The Real Estate Board of New York and other landlord groups have called for increases of 3 to 5 percent on one-year leases, saying it is necessary to pay rising property taxes and maintain buildings. REBNY says it would match a 3 percent rise in landlord expenses during the last year, and, if approved, the 3 to 5 percent increase would be the biggest jump since 2014. 

“The Rent Guidelines Board must take responsibility for providing rent increases that allow for maintenance of quality housing for millions of New Yorkers and its final vote should reflect that reality,” REBNY President James Whelan said in a statement. “Failing to do so would only further punish owners under a broken system that places the role of subsidizing housing, regardless of individual tenant need, wholly on the private sector.”

If the rent freeze is approved, it would be the fourth in seven years for New York City — one of the most expensive housing markets in the United States. Market-based rentals would not be affected by the decision.

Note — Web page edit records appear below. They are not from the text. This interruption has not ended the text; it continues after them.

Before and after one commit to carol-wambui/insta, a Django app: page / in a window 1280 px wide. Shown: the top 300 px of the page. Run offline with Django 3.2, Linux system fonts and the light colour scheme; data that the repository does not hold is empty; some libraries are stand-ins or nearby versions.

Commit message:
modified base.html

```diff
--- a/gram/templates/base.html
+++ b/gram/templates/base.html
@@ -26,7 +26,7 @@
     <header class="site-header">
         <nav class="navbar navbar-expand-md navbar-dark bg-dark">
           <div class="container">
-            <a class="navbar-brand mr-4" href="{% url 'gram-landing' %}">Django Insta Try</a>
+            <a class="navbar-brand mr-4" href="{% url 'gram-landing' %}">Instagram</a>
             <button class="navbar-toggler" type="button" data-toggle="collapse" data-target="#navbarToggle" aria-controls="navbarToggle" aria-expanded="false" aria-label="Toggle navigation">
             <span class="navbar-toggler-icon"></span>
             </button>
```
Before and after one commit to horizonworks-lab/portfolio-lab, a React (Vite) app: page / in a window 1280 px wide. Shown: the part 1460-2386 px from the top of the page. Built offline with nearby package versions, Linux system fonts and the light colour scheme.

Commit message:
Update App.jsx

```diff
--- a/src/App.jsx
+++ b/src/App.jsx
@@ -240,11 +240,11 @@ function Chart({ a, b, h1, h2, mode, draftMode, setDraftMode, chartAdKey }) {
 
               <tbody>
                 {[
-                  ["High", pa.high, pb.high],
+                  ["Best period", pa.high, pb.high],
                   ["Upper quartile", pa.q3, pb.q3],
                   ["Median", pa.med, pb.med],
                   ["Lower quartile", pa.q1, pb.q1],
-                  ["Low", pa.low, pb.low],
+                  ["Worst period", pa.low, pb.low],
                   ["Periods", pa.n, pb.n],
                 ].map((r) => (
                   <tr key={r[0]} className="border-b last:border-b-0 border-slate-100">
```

Tenants struggling to pay rent during the pandemic, when unemployment reached sky-high levels of 17.9 percent in the second quarter of 2020 and 14.9 percent in the first quarter of 2021, can also look to the state for assistance. 

The state Legislature approved a $2.4 billion rental assistance program to help tenants cover unpaid utility bills and a year’s worth of back rent, and extended an eviction moratorium for residential and commercial renters until Aug. 31, the Times reported. Tenants can start applying for the rental assistance program later this month.